WHAT THE TASK ASKS> Make an exact reproduction of all the data.

-- THE DATA follows --

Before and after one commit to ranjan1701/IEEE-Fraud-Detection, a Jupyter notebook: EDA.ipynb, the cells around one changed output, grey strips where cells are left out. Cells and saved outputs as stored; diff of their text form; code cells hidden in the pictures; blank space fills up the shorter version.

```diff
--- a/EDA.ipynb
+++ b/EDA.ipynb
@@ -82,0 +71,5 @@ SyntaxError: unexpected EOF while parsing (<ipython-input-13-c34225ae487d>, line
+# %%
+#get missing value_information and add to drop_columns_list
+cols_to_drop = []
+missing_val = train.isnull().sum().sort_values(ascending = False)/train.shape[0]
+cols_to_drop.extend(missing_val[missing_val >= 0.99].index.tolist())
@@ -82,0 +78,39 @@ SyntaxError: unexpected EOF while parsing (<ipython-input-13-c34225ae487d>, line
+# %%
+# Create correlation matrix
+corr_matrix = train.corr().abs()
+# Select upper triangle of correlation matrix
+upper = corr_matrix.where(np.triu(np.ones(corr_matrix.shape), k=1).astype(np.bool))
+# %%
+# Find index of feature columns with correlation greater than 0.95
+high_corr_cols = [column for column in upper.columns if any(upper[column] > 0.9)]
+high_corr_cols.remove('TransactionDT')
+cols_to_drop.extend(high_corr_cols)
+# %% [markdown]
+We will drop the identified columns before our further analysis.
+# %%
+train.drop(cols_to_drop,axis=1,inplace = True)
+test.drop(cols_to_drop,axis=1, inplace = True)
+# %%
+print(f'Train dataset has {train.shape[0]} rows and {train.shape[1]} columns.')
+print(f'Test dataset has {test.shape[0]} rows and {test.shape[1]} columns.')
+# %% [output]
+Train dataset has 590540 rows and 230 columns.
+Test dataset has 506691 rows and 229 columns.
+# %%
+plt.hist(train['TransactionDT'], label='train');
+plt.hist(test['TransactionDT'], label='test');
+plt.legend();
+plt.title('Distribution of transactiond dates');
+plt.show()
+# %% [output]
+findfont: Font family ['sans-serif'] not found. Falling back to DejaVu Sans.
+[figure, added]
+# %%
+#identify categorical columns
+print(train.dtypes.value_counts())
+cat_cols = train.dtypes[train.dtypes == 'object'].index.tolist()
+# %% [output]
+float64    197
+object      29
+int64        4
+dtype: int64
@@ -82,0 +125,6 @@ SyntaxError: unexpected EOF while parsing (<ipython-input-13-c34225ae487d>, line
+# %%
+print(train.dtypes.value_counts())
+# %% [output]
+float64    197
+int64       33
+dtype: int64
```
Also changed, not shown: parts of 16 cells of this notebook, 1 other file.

-- THE DATA concluded --

WRITTEN ANSWER>
Before and after one commit to ranjan1701/IEEE-Fraud-Detection, a Jupyter notebook: EDA.ipynb, the cells around one changed output, grey strips where cells are left out. Cells and saved outputs as stored; diff of their text form; code cells hidden in the pictures; blank space fills up the shorter version.

```diff
--- a/EDA.ipynb
+++ b/EDA.ipynb
@@ -82,0 +71,5 @@ SyntaxError: unexpected EOF while parsing (<ipython-input-13-c34225ae487d>, line
+# %%
+#get missing value_information and add to drop_columns_list
+cols_to_drop = []
+missing_val = train.isnull().sum().sort_values(ascending = False)/train.shape[0]
+cols_to_drop.extend(missing_val[missing_val >= 0.99].index.tolist())
@@ -82,0 +78,39 @@ SyntaxError: unexpected EOF while parsing (<ipython-input-13-c34225ae487d>, line
+# %%
+# Create correlation matrix
+corr_matrix = train.corr().abs()
+# Select upper triangle of correlation matrix
+upper = corr_matrix.where(np.triu(np.ones(corr_matrix.shape), k=1).astype(np.bool))
+# %%
+# Find index of feature columns with correlation greater than 0.95
+high_corr_cols = [column for column in upper.columns if any(upper[column] > 0.9)]
+high_corr_cols.remove('TransactionDT')
+cols_to_drop.extend(high_corr_cols)
+# %% [markdown]
+We will drop the identified columns before our further analysis.
+# %%
+train.drop(cols_to_drop,axis=1,inplace = True)
+test.drop(cols_to_drop,axis=1, inplace = True)
+# %%
+print(f'Train dataset has {train.shape[0]} rows and {train.shape[1]} columns.')
+print(f'Test dataset has {test.shape[0]} rows and {test.shape[1]} columns.')
+# %% [output]
+Train dataset has 590540 rows and 230 columns.
+Test dataset has 506691 rows and 229 columns.
+# %%
+plt.hist(train['TransactionDT'], label='train');
+plt.hist(test['TransactionDT'], label='test');
+plt.legend();
+plt.title('Distribution of transactiond dates');
+plt.show()
+# %% [output]
+findfont: Font family ['sans-serif'] not found. Falling back to DejaVu Sans.
+[figure, added]
+# %%
+#identify categorical columns
+print(train.dtypes.value_counts())
+cat_cols = train.dtypes[train.dtypes == 'object'].index.tolist()
+# %% [output]
+float64    197
+object      29
+int64        4
+dtype: int64
@@ -82,0 +125,6 @@ SyntaxError: unexpected EOF while parsing (<ipython-input-13-c34225ae487d>, line
+# %%
+print(train.dtypes.value_counts())
+# %% [output]
+float64    197
+int64       33
+dtype: int64
```
Also changed, not shown: parts of 16 cells of this notebook, 1 other file.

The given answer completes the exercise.